Here’s that word “ben” again (this time in plural form, b’nai). I’ll venture to say that the Word of God might be trying to teach us something about being a son, a son of the Most High God that is. Let’s forget all the gross speculation about these “sons of God” being aliens or fallen angels, and instead consider that the author is trying to show how Noah kept his status as a son… while the rest of mankind lost theirs. Perhaps the Word is showing that men substituted fellowship with the Holy One for the company of women. I believe my interpretation fits the context, especially after reading the very next revelation:
Yahweh said, “My Spirit will not strive among man forever, in whom only is flesh; and his days will be one hundred twenty years.” (Genesis 6:3, my translation).
In Noah’s 480th year (the Flood came when Noah was 600; cf. Gen. 7:11), God lined out how long mankind would remain on the Earth. While putting this mark on mankind, He certainly isn’t calling them “sons of God” anymore. He’s now seeing them as something much worse – specifically he calls them “flesh”. This is how God will hereafter describe humanity up to the flood, especially when He shows Noah His vision, i.e. “the end of all flesh has come before me…” (vs. 13).

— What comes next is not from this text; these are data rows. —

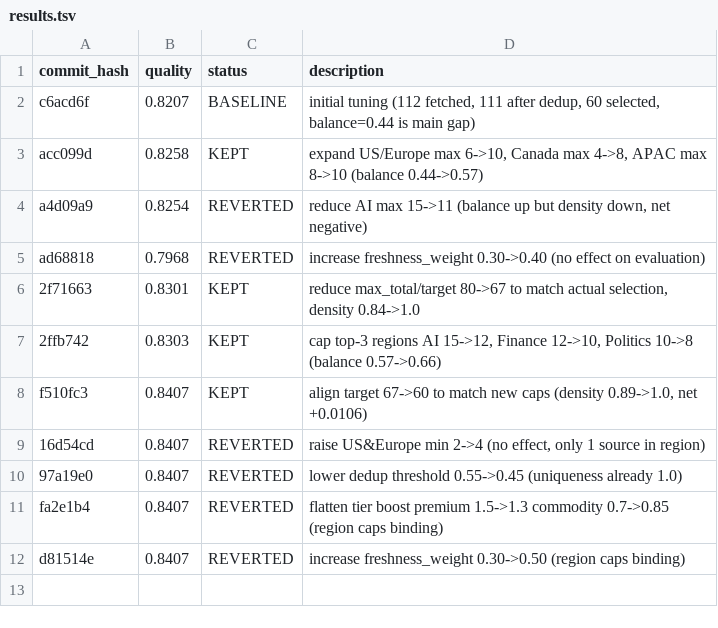
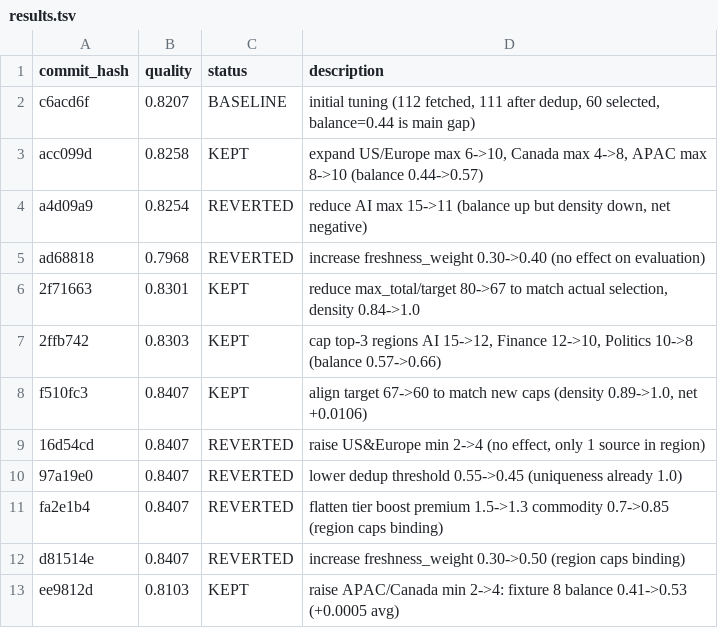
Before and after one commit to chengli1986/global-news, a TSV file: autoresearch/results.tsv, drawn as a sheet; the diff names each change by its address in the sheet, - before the commit and + after, or states it on an @@ line.

```diff
--- a/autoresearch/results.tsv
+++ b/autoresearch/results.tsv
+row 13: ee9812d | 0.8103 | KEPT | raise APAC/Canada min 2->4: fixture 8 balance 0.41->0.53 (+0.0005 avg)
```
Also changed, not shown: 1 other file.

This wasn’t intended of course. It’s perfectly clear that we were made to fellowship with His Spirit, even if He would strive for us for a time. However, In God’s view, men rejected following God’s spirit and instead chased flesh. Men lost sight of being “sons of God” to the point of just becoming your average bag of flesh:
“Yahweh saw that the wickedness of man was great in the earth, and that every imagination of the thoughts of his heart was only evil continually. Yahweh was sorry that he had made man on the earth, and it grieved him in his heart.” (Genesis 6:5-6)
This is not an account of fallen angels, this is an account of fallen men! This was a time when Yahweh looked at the earth and no longer found any “sons”… except for one.
Interestingly enough, whereas the above Scripture says “Yahweh was sorry” that verb is actually yinachem – the same root bearing Noah’s real name “Noach”, who “was a righteous man, blameless among the people of his time. Noah walked with God.” (vs. 9)
I believe the reason Noah abstained from bearing children was because he looked at the world in the same way Yahweh saw it – with much grief. I believe Noah walked with God so closely that he was also nachem (sorry) that God made man, and didn’t see any reason to bring a child into the world. In fact, I don’t think Noah even considered fatherhood until God’s Spirit marked out a remaining 120 years, and gave Noah a vision about entering the ark with sons of his own (cf. Gen. 6:18). When Noah saw these things, I believe Noah adjusted his life to the will of the Spirit – and is this not what every righteous man aspires to be? To be such a man who adjusts his life to the will of the One True God?
In short, Noah was being a son amidst a great deal of flesh.
If any man is not a son of God, he is just a walking bag of bones. Noah’s life exemplifies how we all must have our walk with the Almighty – even if the whole world falls away. ◊